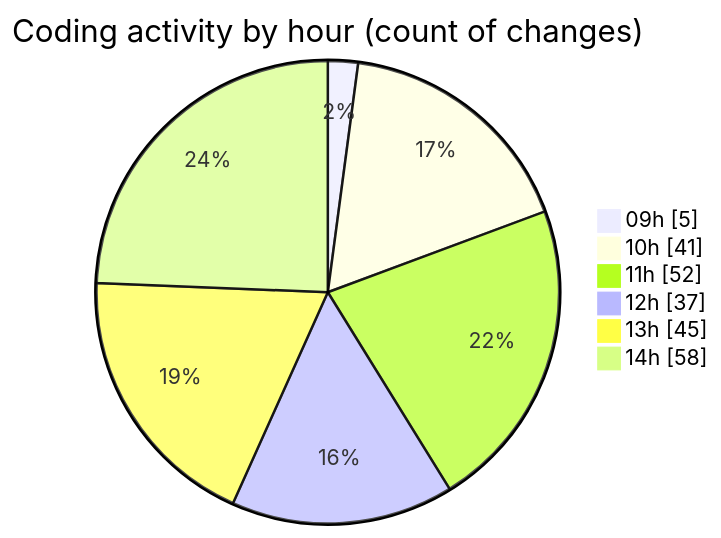
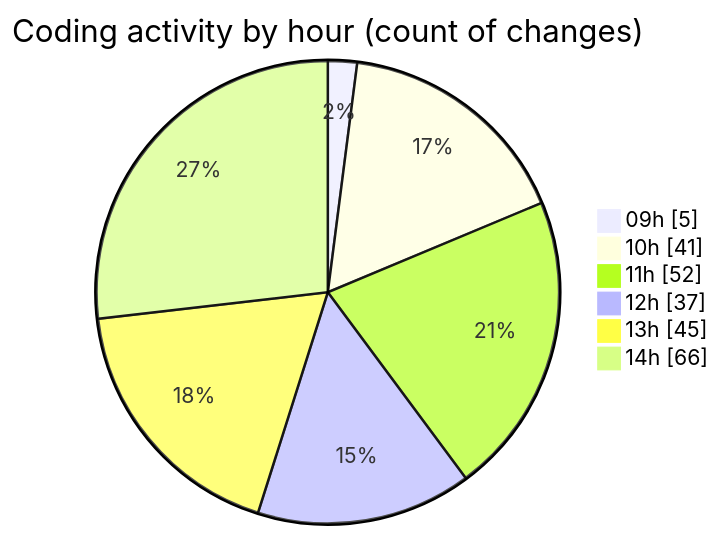
The second of 2 diagrams in 2026-04-27/cda/README.md (momahboobian/code-tracking), drawn with Mermaid before and after one commit. The commit also changed other lines of this file and 1 other file, not shown here.

````diff
--- a/2026-04-27/cda/README.md
+++ b/2026-04-27/cda/README.md
@@ -58,10 +58,10 @@
 ```mermaid
 pie showData
 title Coding activity by hour (count of changes)
 "09h" : 5
 "10h" : 41
 "11h" : 52
 "12h" : 37
 "13h" : 45
-"14h" : 58
+"14h" : 66
 ```
````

Task details:
Whatever lies between the line containing "pie showData" and the final line above, both included, must be returned exactly.

Answer box:
 pie showData
 title Coding activity by hour (count of changes)
 "09h" : 5
 "10h" : 41
 "11h" : 52
 "12h" : 37
 "13h" : 45
-"14h" : 58
+"14h" : 66
 ```
````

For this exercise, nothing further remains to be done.